Depressive episodes, on the other hand, consist of anxiety, lack of appetite or excessive appetite, restlessness, self-doubts or feeling worthless, persistent sadness as well as suicidal thoughts in many cases, difficulty falling or staying asleep, loss of energy, inability to function at work, school and everyday life. People who experience manic episodes but do not experience depressive episodes may also be diagnosed with bipolar mood disorder. The exact cause of bipolar mood disorder is unknown, but several factors may be involved, such as biological differences where people appear to have physical changes in their brains. However, genetics is the more common indication where individuals have a first-degree relative, such as a sibling or parent, with the condition.

“Bipolar mood disorder can be a very devastating health condition that does not only affect the patient but the patient’s loved ones, friends and caregivers who often have to carefully navigate the effects that both manic and depressive episodes have on the individual and their family. Talking about signs and symptoms and educating people about effective treatment helps to destigmatise mental health conditions such as bipolar mood disorder. Mental health disorders are not something to fear and through empowering people with information we can make a difference in many people’s lives. With the right treatment, a multidisciplinary team approach and psychosocial support bipolar mood disorder can be managed,” says Dr Jorgen Kahler, a psychiatrist at Life Poortview.

Through Life Mental Health, a leading provider of private mental health services in South Africa, Life Healthcare provides comprehensive mental health care at nine dedicated facilities across four provinces.

“Our dedicated mental health facilities specialise in the treatment of general psychiatry such as the treatment of bipolar mood disorder, anxiety, depression, schizophrenia, post-traumatic stress disorder or other mental health conditions associated with substance use disorders,” says Dr Kahler. Effective treatments for bipolar mood disorder are available at these Life Mental Health facilities to promote optimal health and the prevention of relapse. Life Mental Health treatment programmes are facilitated by multidisciplinary healthcare professional teams, developed to achieve optimal outcomes through the short-term treatment in tranquil and therapeutic environments conducive to recovery.

“We believe everyone deserves to live a fulfilling life and the dedicated and experienced healthcare professionals at Life Mental Health units are committed to trusted and compassionate care to help individuals navigate their mental health journey. Our approach ensures an individual treatment plan to assist and support them in being productive members of society, in the workplace and at home.
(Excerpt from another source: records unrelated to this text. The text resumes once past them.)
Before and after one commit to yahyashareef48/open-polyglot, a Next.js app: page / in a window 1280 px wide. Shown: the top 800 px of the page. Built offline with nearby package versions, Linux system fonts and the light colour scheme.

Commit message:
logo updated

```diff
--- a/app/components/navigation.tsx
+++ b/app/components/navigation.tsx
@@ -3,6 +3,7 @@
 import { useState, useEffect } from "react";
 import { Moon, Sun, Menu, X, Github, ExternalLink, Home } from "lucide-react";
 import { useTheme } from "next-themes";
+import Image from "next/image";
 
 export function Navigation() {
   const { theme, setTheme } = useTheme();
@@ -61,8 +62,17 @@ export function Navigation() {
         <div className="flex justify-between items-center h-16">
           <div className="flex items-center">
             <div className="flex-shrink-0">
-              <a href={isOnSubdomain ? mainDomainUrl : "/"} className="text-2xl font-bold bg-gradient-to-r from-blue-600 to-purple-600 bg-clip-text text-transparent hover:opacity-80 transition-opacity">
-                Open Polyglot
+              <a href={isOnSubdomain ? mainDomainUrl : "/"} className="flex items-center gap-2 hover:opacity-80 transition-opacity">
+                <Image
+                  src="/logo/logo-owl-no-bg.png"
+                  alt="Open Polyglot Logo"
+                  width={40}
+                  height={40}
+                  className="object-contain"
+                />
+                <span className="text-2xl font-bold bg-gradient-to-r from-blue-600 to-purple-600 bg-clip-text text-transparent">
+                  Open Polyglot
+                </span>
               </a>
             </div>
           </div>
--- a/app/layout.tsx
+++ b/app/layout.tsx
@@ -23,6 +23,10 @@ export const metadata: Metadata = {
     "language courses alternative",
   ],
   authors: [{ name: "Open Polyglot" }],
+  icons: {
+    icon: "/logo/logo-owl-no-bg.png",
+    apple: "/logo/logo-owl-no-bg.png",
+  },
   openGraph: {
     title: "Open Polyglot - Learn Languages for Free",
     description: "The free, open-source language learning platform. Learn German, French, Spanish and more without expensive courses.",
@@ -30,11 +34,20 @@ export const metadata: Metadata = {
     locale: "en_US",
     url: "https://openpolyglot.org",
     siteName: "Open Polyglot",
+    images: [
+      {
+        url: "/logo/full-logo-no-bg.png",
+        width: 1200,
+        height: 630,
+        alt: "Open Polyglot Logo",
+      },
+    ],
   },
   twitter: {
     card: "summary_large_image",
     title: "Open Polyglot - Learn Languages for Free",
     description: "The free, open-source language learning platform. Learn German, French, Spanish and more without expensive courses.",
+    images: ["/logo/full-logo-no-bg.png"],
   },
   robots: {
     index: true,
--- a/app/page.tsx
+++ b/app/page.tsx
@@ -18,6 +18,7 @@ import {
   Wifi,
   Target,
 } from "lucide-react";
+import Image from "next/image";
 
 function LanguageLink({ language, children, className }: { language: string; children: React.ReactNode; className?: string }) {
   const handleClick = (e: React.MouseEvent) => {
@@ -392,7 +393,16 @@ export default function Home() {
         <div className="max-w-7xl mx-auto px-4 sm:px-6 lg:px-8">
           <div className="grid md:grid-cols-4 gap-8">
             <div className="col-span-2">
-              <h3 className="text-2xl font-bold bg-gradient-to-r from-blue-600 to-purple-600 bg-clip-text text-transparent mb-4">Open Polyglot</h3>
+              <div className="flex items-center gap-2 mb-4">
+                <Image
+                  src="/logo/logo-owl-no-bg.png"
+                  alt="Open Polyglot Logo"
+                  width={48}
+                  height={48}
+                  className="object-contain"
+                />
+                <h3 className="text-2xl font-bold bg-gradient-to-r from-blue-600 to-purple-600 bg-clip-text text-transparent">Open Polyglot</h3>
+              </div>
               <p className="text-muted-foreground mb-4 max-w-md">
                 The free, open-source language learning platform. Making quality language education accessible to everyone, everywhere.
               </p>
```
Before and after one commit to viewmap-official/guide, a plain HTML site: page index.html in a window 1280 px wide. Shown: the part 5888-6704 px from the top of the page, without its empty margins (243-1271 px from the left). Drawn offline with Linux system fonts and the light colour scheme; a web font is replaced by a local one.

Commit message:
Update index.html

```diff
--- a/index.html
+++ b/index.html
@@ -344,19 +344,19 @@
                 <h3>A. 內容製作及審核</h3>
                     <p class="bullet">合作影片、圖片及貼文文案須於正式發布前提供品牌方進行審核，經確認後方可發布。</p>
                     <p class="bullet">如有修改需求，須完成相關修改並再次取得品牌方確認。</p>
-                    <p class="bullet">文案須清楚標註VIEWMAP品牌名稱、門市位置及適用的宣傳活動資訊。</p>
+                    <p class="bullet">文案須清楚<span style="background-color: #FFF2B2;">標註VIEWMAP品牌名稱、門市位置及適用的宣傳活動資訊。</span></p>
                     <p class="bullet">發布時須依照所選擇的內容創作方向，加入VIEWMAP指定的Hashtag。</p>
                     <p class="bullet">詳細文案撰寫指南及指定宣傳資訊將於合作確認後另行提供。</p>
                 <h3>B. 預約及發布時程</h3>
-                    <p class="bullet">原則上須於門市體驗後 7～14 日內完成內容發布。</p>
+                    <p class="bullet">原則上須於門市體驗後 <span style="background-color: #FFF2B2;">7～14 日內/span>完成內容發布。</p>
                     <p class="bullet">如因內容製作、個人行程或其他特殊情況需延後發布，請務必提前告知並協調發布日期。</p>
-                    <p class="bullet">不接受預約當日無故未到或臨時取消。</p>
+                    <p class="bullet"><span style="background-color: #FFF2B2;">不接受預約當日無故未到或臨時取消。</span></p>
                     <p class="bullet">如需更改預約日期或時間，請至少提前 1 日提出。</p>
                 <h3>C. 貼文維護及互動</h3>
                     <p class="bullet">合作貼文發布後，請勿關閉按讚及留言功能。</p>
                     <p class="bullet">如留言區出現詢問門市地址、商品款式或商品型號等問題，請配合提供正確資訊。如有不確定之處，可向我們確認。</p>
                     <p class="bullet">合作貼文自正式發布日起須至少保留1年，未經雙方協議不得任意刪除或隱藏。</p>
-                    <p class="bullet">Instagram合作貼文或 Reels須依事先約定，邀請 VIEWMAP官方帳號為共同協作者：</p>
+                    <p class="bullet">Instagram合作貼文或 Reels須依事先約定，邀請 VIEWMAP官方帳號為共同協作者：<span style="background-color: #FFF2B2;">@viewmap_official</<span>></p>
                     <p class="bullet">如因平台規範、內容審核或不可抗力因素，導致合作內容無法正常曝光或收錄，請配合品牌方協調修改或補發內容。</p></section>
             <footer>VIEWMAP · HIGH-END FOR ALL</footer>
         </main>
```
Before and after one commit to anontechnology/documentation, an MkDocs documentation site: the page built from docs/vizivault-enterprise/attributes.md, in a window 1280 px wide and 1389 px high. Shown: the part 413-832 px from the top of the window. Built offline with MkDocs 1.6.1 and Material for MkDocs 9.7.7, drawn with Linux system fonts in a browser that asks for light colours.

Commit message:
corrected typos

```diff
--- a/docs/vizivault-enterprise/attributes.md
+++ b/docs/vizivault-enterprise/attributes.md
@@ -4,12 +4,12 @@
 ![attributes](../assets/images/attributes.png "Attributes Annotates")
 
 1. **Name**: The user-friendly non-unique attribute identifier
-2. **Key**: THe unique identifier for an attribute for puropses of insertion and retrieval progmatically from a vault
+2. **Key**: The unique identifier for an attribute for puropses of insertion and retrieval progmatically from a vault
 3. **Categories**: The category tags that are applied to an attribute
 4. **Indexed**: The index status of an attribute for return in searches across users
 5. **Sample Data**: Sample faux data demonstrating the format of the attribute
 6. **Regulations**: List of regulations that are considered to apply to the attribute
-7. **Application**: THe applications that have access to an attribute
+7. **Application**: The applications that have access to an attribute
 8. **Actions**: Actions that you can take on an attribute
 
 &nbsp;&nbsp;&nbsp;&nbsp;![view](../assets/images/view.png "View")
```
Family sessions and support group attendance have also proved to be very powerful in providing ongoing support to the individual and their loved ones,” says Dr Kahler.

In addition to providing professional services through its dedicated Life Mental Health units, Life Healthcare also strives to create awareness of other mental health conditions by educating the public on how to identify signs and symptoms and encouraging individuals to get professional help and support.

If you suspect that you or a loved one is suffering from a bipolar mood disorder, it’s important to consult a mental health professional. This can be done directly or through your GP, or your nearest Life Mental Health facility.

For more information contact Life Mental Health on 011 219 9620, or visit:

Free Resource: Download our Bipolar Mood Disorders Treatment & Referral Guide or find your nearest Life Mental Health facility by visiting: